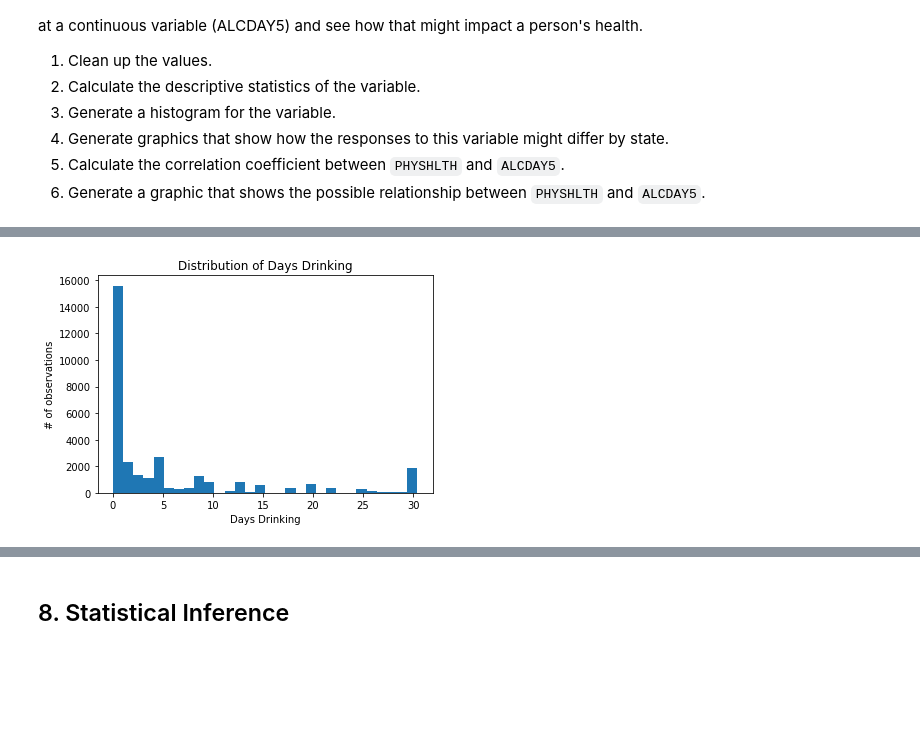
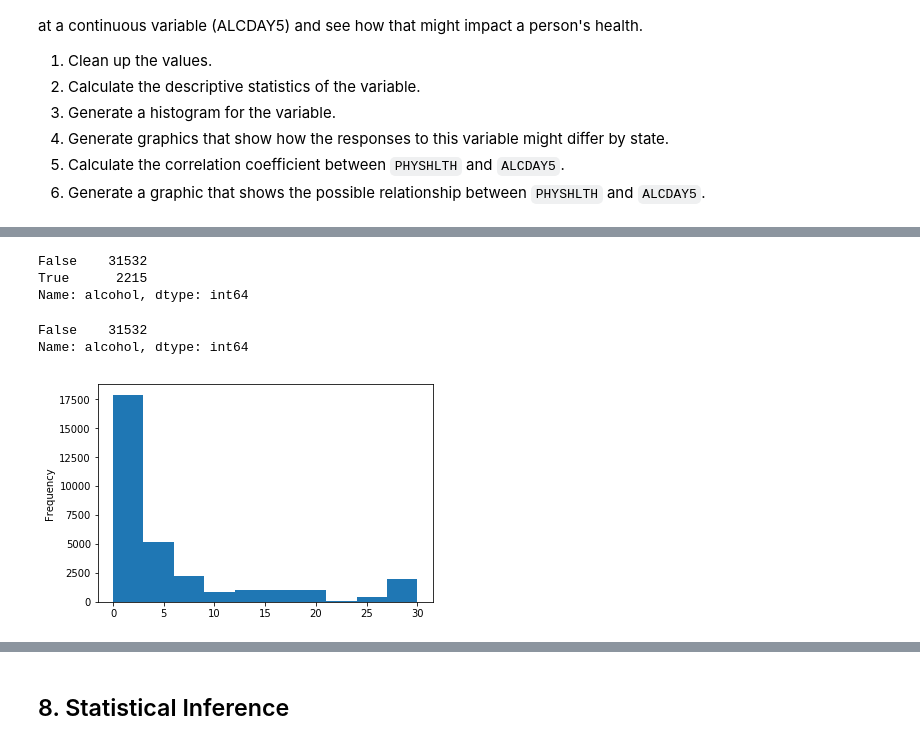
Before and after one commit to vanitoz/nyc-mhtn-ds-120720-lectures, a Jupyter notebook: Phase_1/STATS_case_study/Statistical_Tests_Applied.ipynb, the cells around one changed output, grey strips where cells are left out. Saved outputs shown, nothing was run; the diff lists cells and outputs as text; code cells hidden in the pictures; blank space fills up the shorter version.

```diff
--- a/Phase_1/STATS_case_study/Statistical_Tests_Applied.ipynb
+++ b/Phase_1/STATS_case_study/Statistical_Tests_Applied.ipynb
@@ -293,21 +318,0 @@ Name: ALCDAY5, dtype: int64
-# %%
-# code here to clean up the ALCDAY5 responses
-def cleaning(v):
-    if v in [101.0, 204.0]:
-        return 4
-    elif v in [102.0, 208.0]:
-        return 8
-    elif v in [103.0, 212.0]:
-        return 12
-    elif v in [104.0, 216.0]:
-        return 16
-    elif v in [105.0, 220.0]:
-        return 20
-    elif v in [106.0, 224.0]:
-        return 24
-    elif v in [107.0, 28.0]:b
-        return 28
-
-
-df1 = df['ALCDAY5'].map(cleaning)
-df1
@@ -339,4 +319,39 @@ Name: alcohol, dtype: float64
+# %%
+conditions = [
+            ((df1['ALCDAY5']>=101.0) & (df1['ALCDAY5']<=107.0)),
+            ((df1['ALCDAY5']>=201.0) & (df1['ALCDAY5']<=230.0)),
+            df1['ALCDAY5']==888]
+
+choices = [
+    (df1['ALCDAY5']-100)*4,
+    df1['ALCDAY5']-200,
+    0]
+
+df1['alcohol'] = np.select(conditions, choices, default = np.nan)
+
+
+# alc_dict = {888:0,
+#             777: np.nan,
+#             999: np.nan
+#             }
+
+# df['alcohol'] = df['ALCDAY5'].replace(alc_dict)
+# %%
+df1.alcohol.isna().value_counts()
+# %% [output]
+False    31532
+True      2215
+Name: alcohol, dtype: int64
+# %%
+df1.dropna(subset=['alcohol'], inplace=True)
+# %%
+df1.alcohol.isna().value_counts()
+# %% [output]
+False    31532
+Name: alcohol, dtype: int64
 # %%
 # graphic showing the histogram of data
+df1['alcohol'].plot(kind='hist')
+plt.show()
 # %% [output]
-[figure, old version]
+[figure, new version]
```
Also changed, not shown: parts of 25 cells of this notebook, 7 other files.
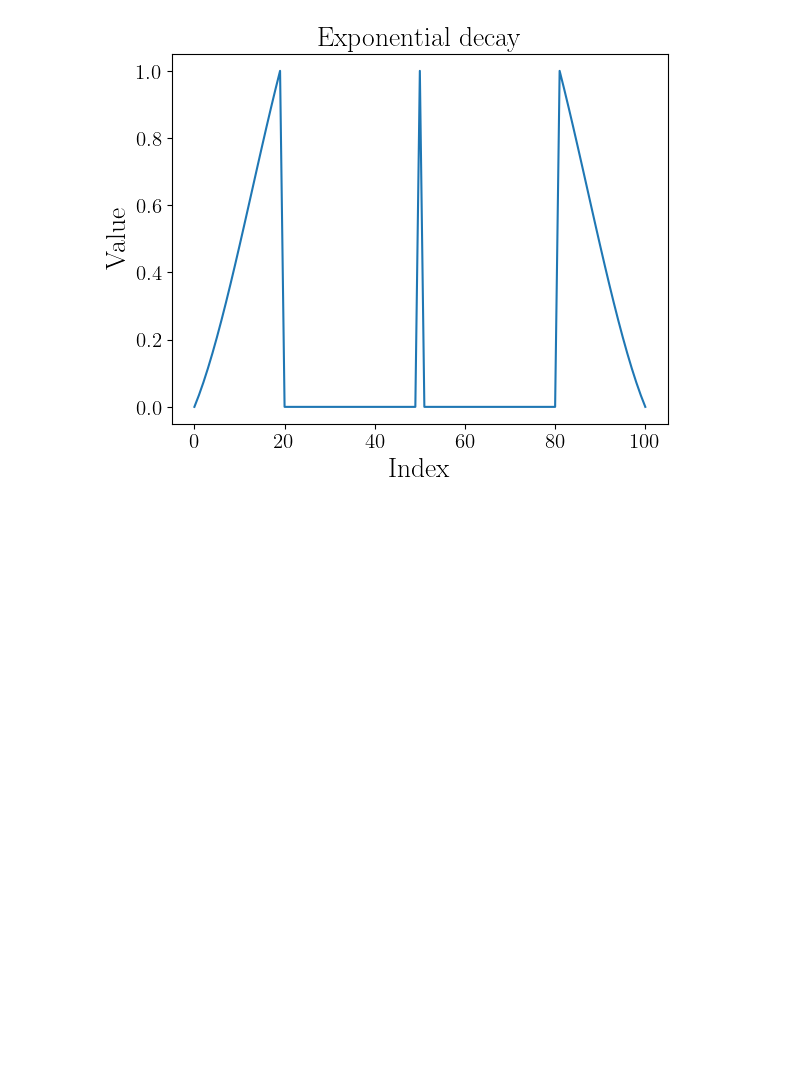
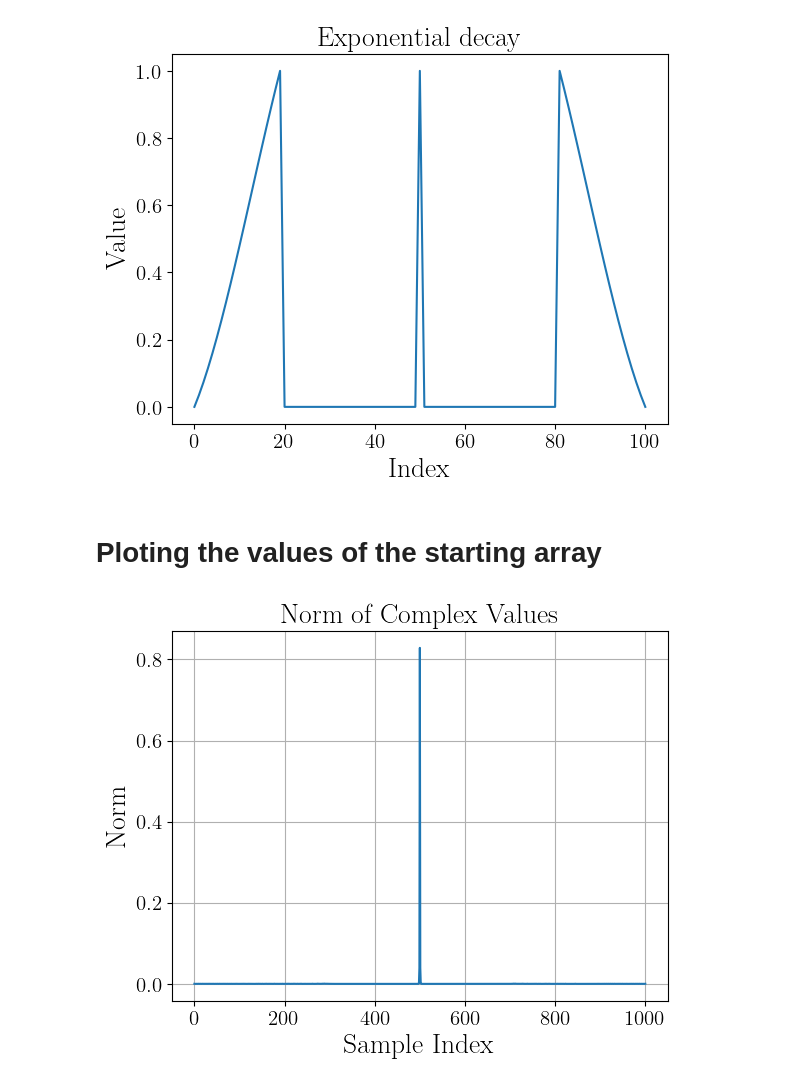
Before and after one commit to eurusebr/FeedBack, a Jupyter notebook: plot.ipynb, the cells around one changed output. Saved outputs shown, nothing was run; the diff lists cells and outputs as text; code cells hidden in the pictures; blank space fills up the shorter version.

```diff
--- a/plot.ipynb
+++ b/plot.ipynb
@@ -502,3 +515,21 @@ plt.show()
  0.15958288-1.13731217j 0.20738214-1.16200224j 0.25778454-1.182401j
  0.31048757-1.19832181j 0.36517712-1.2095972j  0.4215286 -1.21607955j]
 [figure]
+# %% [markdown]
+# Ploting the values of the starting array
+# %%
+complex_values = np.fromfile("./Damping_alpha(5)/xi(0.9)/startvec.bin", dtype=np.float64)
+
+# Compute the norm (magnitude) of the complex values
+norms = np.abs(complex_values)
+
+# Create a plot of the norm
+plt.figure()
+plt.plot(norms)
+plt.xlabel('Sample Index')
+plt.ylabel('Norm')
+plt.title('Norm of Complex Values')
+plt.grid(True)
+plt.show()
+# %% [output]
+[figure, added]
```
Also changed, not shown: parts of 4 cells of this notebook, 1 other file.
- - - -
Print, word for word, every entry shown above; the pictures stay out.

Before and after one commit to vanitoz/nyc-mhtn-ds-120720-lectures, a Jupyter notebook: Phase_1/STATS_case_study/Statistical_Tests_Applied.ipynb, the cells around one changed output, grey strips where cells are left out. Saved outputs shown, nothing was run; the diff lists cells and outputs as text; code cells hidden in the pictures; blank space fills up the shorter version.

```diff
--- a/Phase_1/STATS_case_study/Statistical_Tests_Applied.ipynb
+++ b/Phase_1/STATS_case_study/Statistical_Tests_Applied.ipynb
@@ -293,21 +318,0 @@ Name: ALCDAY5, dtype: int64
-# %%
-# code here to clean up the ALCDAY5 responses
-def cleaning(v):
-    if v in [101.0, 204.0]:
-        return 4
-    elif v in [102.0, 208.0]:
-        return 8
-    elif v in [103.0, 212.0]:
-        return 12
-    elif v in [104.0, 216.0]:
-        return 16
-    elif v in [105.0, 220.0]:
-        return 20
-    elif v in [106.0, 224.0]:
-        return 24
-    elif v in [107.0, 28.0]:b
-        return 28
-
-
-df1 = df['ALCDAY5'].map(cleaning)
-df1
@@ -339,4 +319,39 @@ Name: alcohol, dtype: float64
+# %%
+conditions = [
+            ((df1['ALCDAY5']>=101.0) & (df1['ALCDAY5']<=107.0)),
+            ((df1['ALCDAY5']>=201.0) & (df1['ALCDAY5']<=230.0)),
+            df1['ALCDAY5']==888]
+
+choices = [
+    (df1['ALCDAY5']-100)*4,
+    df1['ALCDAY5']-200,
+    0]
+
+df1['alcohol'] = np.select(conditions, choices, default = np.nan)
+
+
+# alc_dict = {888:0,
+#             777: np.nan,
+#             999: np.nan
+#             }
+
+# df['alcohol'] = df['ALCDAY5'].replace(alc_dict)
+# %%
+df1.alcohol.isna().value_counts()
+# %% [output]
+False    31532
+True      2215
+Name: alcohol, dtype: int64
+# %%
+df1.dropna(subset=['alcohol'], inplace=True)
+# %%
+df1.alcohol.isna().value_counts()
+# %% [output]
+False    31532
+Name: alcohol, dtype: int64
 # %%
 # graphic showing the histogram of data
+df1['alcohol'].plot(kind='hist')
+plt.show()
 # %% [output]
-[figure, old version]
+[figure, new version]
```
Also changed, not shown: parts of 25 cells of this notebook, 7 other files.
Before and after one commit to eurusebr/FeedBack, a Jupyter notebook: plot.ipynb, the cells around one changed output. Saved outputs shown, nothing was run; the diff lists cells and outputs as text; code cells hidden in the pictures; blank space fills up the shorter version.

```diff
--- a/plot.ipynb
+++ b/plot.ipynb
@@ -502,3 +515,21 @@ plt.show()
  0.15958288-1.13731217j 0.20738214-1.16200224j 0.25778454-1.182401j
  0.31048757-1.19832181j 0.36517712-1.2095972j  0.4215286 -1.21607955j]
 [figure]
+# %% [markdown]
+# Ploting the values of the starting array
+# %%
+complex_values = np.fromfile("./Damping_alpha(5)/xi(0.9)/startvec.bin", dtype=np.float64)
+
+# Compute the norm (magnitude) of the complex values
+norms = np.abs(complex_values)
+
+# Create a plot of the norm
+plt.figure()
+plt.plot(norms)
+plt.xlabel('Sample Index')
+plt.ylabel('Norm')
+plt.title('Norm of Complex Values')
+plt.grid(True)
+plt.show()
+# %% [output]
+[figure, added]
```
Also changed, not shown: parts of 4 cells of this notebook, 1 other file.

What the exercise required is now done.